University Presses Embrace Electronic Publishing. This is a great post at ProfHacker about the trend of university presses to offer more digital options or digital-only books publications. It’s serious issue for several reasons. What will this mean for publishing opportunites in T&P consideration? Will there be more opportunities, but devalued ones because of traditional perceptions of digital texts? Are the days of the bound scholarly manuscript over? Will I need a Kindle or an iPad to access these? What does this mean for access to scholarly books? And there’s a link to the University of Chicago’s press where you can pick up a free copy of Adrian John’s The Nature of the Book. Interestingly, though, the ebook is downloadable for everyone, but you can only read it using a specific type of Adobe Reader capable of handling DRM licensing. Fascinating post all around. [Digital Bibliophiles]

Electronic Frontier Foundation. I keep finding myself following links to this foundation’s website. They are absolutely amazing. This site is a must-have-bookmarked for anyone interested in writing about or producing digital texts. Copyright. Production tips. Politics. Blogging rights. Coders’ rights. They are a central piece to keeping the big players honest (yeah, I’m looking at you, Google, Amazon, Apple, Microsoft, Comcast, etc). Visit their site. Buy a t-shirt. Buy a poster. Support them. They already support you. (Oh yeah, and eat your vegetables.) [Digital Bibliophiles]

Doug Hesse Responds to Cynthia L. Selfe’s “The Movement of Air, the Breath of Meaning: Aurality and Multimodal Composing.” This link is to an “Interchange” exchange in the latest issue of CCC (61.3). Selfe’s response is included in the issue as well.  I haven’t been able to read it through yet, but Selfe’s work has been central to my development as a Rhet/Comp scholar, and I have great respect for Hesse’s work.
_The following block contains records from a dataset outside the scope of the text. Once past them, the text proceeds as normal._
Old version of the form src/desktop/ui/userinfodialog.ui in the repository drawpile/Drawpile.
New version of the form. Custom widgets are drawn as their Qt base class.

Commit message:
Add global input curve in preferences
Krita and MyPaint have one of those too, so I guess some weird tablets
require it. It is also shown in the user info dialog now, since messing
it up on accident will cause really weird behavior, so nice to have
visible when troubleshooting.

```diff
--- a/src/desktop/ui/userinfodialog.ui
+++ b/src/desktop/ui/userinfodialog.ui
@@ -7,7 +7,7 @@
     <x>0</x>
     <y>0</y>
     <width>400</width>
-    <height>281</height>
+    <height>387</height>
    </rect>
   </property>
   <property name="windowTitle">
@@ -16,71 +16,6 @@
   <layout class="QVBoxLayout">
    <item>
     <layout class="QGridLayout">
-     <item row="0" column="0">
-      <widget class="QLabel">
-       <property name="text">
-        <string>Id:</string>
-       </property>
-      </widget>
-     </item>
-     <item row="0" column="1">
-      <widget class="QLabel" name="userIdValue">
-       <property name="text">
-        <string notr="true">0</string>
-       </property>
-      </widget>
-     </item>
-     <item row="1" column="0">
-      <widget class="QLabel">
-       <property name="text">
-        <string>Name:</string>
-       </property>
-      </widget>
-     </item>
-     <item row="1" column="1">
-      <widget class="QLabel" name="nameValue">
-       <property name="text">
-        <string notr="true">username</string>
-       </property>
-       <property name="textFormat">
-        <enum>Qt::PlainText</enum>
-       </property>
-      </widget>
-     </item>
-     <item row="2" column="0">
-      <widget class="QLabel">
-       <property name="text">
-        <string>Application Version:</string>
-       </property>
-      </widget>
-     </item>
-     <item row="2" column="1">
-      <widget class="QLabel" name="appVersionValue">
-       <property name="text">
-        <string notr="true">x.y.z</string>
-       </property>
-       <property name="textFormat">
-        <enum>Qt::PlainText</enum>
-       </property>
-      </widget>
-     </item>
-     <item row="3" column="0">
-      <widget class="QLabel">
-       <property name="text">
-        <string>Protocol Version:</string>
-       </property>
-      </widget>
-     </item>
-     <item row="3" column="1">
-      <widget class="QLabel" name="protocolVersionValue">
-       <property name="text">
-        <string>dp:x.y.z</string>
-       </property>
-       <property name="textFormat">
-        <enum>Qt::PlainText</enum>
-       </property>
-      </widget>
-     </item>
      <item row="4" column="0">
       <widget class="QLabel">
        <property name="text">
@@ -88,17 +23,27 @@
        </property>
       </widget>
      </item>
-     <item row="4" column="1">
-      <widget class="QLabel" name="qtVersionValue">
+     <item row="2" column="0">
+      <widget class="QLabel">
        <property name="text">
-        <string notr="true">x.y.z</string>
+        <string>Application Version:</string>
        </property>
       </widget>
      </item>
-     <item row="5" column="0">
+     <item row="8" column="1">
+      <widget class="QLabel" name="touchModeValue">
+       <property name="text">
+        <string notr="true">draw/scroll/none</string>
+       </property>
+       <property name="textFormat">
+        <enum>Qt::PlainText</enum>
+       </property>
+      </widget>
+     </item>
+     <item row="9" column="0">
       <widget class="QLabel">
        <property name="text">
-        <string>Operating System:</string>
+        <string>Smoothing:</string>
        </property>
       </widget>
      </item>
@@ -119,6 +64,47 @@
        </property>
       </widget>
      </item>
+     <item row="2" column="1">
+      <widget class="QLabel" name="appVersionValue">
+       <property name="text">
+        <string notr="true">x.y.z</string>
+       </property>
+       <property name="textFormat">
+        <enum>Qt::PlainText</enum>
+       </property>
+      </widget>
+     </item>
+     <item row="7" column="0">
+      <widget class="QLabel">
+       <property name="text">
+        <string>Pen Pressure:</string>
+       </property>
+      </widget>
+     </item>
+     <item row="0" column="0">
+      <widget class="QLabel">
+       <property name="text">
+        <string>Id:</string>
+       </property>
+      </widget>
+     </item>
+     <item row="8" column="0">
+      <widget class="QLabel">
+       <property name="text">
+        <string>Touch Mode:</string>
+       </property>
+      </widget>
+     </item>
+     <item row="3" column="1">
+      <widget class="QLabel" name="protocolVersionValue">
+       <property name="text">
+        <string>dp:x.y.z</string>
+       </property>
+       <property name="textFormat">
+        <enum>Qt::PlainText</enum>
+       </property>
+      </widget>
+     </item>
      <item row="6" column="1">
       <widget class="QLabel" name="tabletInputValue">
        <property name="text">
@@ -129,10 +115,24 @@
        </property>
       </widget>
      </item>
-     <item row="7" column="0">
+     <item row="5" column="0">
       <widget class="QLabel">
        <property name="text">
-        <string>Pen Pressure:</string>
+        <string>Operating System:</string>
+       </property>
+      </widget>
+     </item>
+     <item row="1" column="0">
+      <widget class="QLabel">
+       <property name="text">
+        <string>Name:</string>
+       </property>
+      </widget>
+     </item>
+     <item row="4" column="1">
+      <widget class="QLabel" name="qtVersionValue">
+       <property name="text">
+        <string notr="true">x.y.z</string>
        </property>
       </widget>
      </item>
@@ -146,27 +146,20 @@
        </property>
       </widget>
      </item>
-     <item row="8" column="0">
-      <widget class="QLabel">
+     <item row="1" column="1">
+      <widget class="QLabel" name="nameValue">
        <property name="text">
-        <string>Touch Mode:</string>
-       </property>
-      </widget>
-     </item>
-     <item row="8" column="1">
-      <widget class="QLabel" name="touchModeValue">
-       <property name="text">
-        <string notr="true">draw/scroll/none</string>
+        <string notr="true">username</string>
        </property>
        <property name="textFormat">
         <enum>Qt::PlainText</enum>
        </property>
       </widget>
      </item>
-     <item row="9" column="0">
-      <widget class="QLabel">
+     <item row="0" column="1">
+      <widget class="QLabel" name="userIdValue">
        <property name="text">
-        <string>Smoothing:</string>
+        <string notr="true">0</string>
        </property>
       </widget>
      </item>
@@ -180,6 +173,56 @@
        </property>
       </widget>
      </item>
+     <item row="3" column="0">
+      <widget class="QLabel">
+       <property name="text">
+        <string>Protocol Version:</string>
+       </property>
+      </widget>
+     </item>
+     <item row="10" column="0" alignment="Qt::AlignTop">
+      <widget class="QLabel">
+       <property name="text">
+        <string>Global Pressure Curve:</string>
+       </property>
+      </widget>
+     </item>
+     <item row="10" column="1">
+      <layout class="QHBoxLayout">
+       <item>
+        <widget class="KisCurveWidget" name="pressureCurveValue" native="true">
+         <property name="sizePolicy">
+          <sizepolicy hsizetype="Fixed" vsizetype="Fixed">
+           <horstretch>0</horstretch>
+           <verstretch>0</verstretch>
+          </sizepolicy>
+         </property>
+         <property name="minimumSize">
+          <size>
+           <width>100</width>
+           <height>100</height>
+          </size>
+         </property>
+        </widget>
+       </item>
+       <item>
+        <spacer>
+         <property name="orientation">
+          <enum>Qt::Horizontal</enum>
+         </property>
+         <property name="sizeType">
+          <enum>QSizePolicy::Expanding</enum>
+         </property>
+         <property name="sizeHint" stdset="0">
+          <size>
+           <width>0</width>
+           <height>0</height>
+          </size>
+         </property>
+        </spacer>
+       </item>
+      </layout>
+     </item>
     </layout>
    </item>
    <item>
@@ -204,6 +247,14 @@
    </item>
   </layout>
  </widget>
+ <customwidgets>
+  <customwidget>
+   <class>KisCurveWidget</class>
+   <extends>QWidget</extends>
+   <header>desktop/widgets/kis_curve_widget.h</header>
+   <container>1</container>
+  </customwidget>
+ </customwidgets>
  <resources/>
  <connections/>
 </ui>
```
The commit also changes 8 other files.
I’m sure it’s a lively exchange, and one to which I’ll be responding in the next week or two. [Rhet/Comp Scholarship]

Joanna Wolfe article in CCC. Also, I need to give a shout-out to one of my professors here at the U of Louisville, Joanna Wolfe, who also has a piece appearing in this issue of CCC. It’s titled “Rhetorical Numbers: A Case for Quantitative Writing in the Composition Classroom.” Here’s the abstract from the CCC site: “Contemporary argument increasingly relies on quantitative information and reasoning, yet our profession neglects to view these means of persuasion as central to rhetorical arts. Such omission ironically serves to privilege quantitative arguments as above “mere rhetoric.” Changes are needed to our textbooks, writing assignments, and instructor development programs to broaden how both we and our students perceive rhetoric.” Take a look. Put it to work for you. [Rhet/Comp Scholarship]

Smashing Magazine. I also want to, when I can, include some links about interesting or helpful resources for those of us who design, produce, edit, whatever digital texts. I haven’t known about Smashing Magazine for that long, but so far, I’ve encountered smart writing, simple design, and really helpful decisions about what they cover. Great stuff here. Especially this entry about “the meaning of color” and digital texts. [Digital Text Production]

BookBook for Macbook. Okay, this is just for sheer fun. Seems like anyone reading this blog will end up coveting one of these once they see it. A “vintage” hardcover slip case for your Macbook Pro. I want one of these soooooo much. Alas. $79.99 is just too steep for somebody who just plunked down the change to buy the actual laptop itself. But you’d be crazy if you think I haven’t already been thinking about ways to DIY one of these for myself. And if you need help justifying this undeniable indulgence, here’s maybe the most ridiculous sales points I’ve heard in a long time: “Sitting on a coffee table, dorm room or desk, BookBook looks like a vintage piece of literature, not an expensive laptop.” And thus, no one would bother to snatch it? Yeah, like you wouldn’t show this thing off to everybody you encountered everyday. And once that got old, wouldn’t you just ditch the thing anyway? Still… I want one. [Fun. Fun. Fun.]

Leave a Reply

Your email address will not be published. Required fields are marked *